### What the task requires
Your answer must be an exact copy of the entries below, with no pictures in it.

(Dataset items)
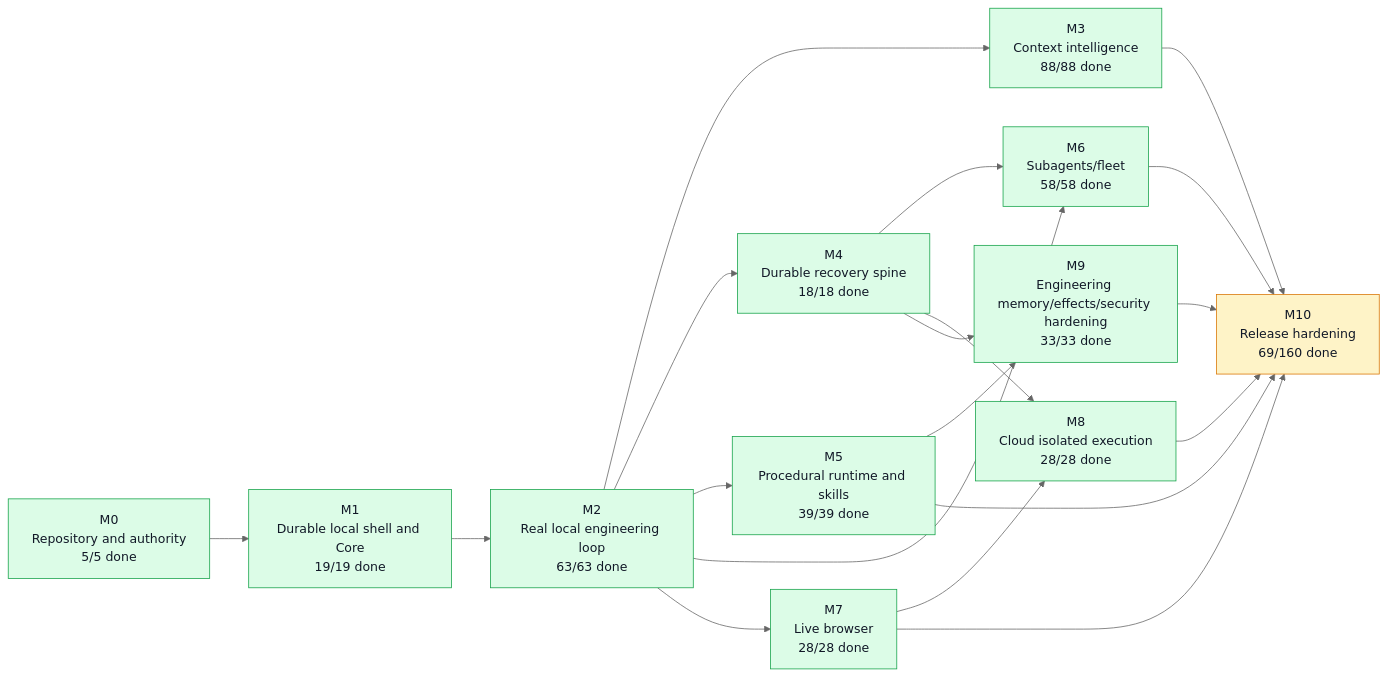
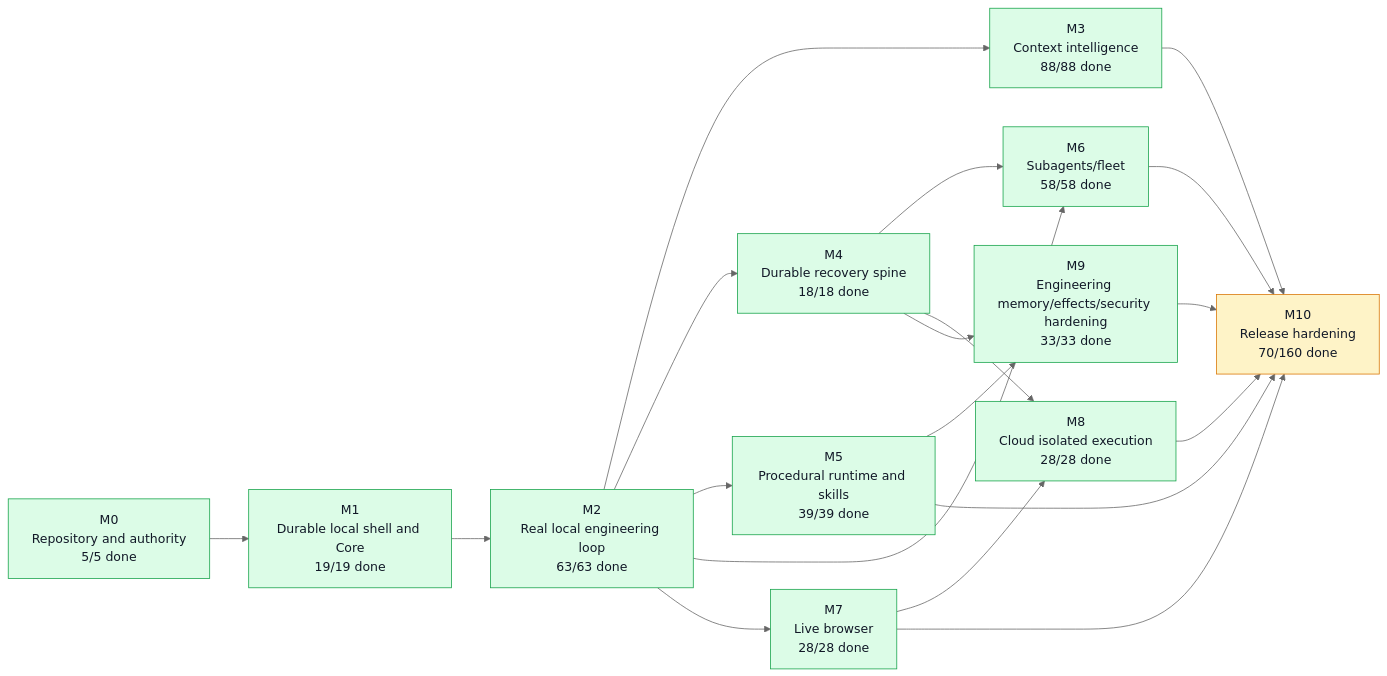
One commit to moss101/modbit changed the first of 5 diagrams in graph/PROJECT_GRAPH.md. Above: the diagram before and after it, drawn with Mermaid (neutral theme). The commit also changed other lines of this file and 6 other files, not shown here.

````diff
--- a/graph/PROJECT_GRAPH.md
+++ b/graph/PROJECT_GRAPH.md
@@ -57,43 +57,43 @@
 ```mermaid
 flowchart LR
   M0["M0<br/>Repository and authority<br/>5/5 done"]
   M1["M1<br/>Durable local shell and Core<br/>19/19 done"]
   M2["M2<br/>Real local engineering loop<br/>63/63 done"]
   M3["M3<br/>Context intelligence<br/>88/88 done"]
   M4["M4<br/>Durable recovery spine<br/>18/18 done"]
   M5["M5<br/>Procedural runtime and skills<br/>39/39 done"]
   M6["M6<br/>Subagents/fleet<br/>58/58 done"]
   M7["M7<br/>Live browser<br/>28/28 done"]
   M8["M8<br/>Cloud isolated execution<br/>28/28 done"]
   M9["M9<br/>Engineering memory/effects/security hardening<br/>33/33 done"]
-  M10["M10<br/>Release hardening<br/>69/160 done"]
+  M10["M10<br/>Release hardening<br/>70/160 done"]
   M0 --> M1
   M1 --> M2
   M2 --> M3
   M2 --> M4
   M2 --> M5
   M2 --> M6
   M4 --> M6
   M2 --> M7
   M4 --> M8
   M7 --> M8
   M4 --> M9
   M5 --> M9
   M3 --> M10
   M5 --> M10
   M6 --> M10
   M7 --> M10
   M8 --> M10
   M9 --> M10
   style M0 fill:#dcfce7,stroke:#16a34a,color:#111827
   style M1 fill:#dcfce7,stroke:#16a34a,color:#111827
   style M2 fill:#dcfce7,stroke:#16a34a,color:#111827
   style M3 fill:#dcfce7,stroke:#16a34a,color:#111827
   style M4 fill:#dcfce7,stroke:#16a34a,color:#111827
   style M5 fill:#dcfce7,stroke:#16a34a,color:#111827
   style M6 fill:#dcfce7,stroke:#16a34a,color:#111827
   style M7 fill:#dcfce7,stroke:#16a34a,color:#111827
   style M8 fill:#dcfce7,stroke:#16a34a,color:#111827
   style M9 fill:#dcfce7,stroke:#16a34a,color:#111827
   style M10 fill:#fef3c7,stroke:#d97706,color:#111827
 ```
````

### Answer section
One commit to moss101/modbit changed the first of 5 diagrams in graph/PROJECT_GRAPH.md. Above: the diagram before and after it, drawn with Mermaid (neutral theme). The commit also changed other lines of this file and 6 other files, not shown here.

````diff
--- a/graph/PROJECT_GRAPH.md
+++ b/graph/PROJECT_GRAPH.md
@@ -57,43 +57,43 @@
 ```mermaid
 flowchart LR
   M0["M0<br/>Repository and authority<br/>5/5 done"]
   M1["M1<br/>Durable local shell and Core<br/>19/19 done"]
   M2["M2<br/>Real local engineering loop<br/>63/63 done"]
   M3["M3<br/>Context intelligence<br/>88/88 done"]
   M4["M4<br/>Durable recovery spine<br/>18/18 done"]
   M5["M5<br/>Procedural runtime and skills<br/>39/39 done"]
   M6["M6<br/>Subagents/fleet<br/>58/58 done"]
   M7["M7<br/>Live browser<br/>28/28 done"]
   M8["M8<br/>Cloud isolated execution<br/>28/28 done"]
   M9["M9<br/>Engineering memory/effects/security hardening<br/>33/33 done"]
-  M10["M10<br/>Release hardening<br/>69/160 done"]
+  M10["M10<br/>Release hardening<br/>70/160 done"]
   M0 --> M1
   M1 --> M2
   M2 --> M3
   M2 --> M4
   M2 --> M5
   M2 --> M6
   M4 --> M6
   M2 --> M7
   M4 --> M8
   M7 --> M8
   M4 --> M9
   M5 --> M9
   M3 --> M10
   M5 --> M10
   M6 --> M10
   M7 --> M10
   M8 --> M10
   M9 --> M10
   style M0 fill:#dcfce7,stroke:#16a34a,color:#111827
   style M1 fill:#dcfce7,stroke:#16a34a,color:#111827
   style M2 fill:#dcfce7,stroke:#16a34a,color:#111827
   style M3 fill:#dcfce7,stroke:#16a34a,color:#111827
   style M4 fill:#dcfce7,stroke:#16a34a,color:#111827
   style M5 fill:#dcfce7,stroke:#16a34a,color:#111827
   style M6 fill:#dcfce7,stroke:#16a34a,color:#111827
   style M7 fill:#dcfce7,stroke:#16a34a,color:#111827
   style M8 fill:#dcfce7,stroke:#16a34a,color:#111827
   style M9 fill:#dcfce7,stroke:#16a34a,color:#111827
   style M10 fill:#fef3c7,stroke:#d97706,color:#111827
 ```
````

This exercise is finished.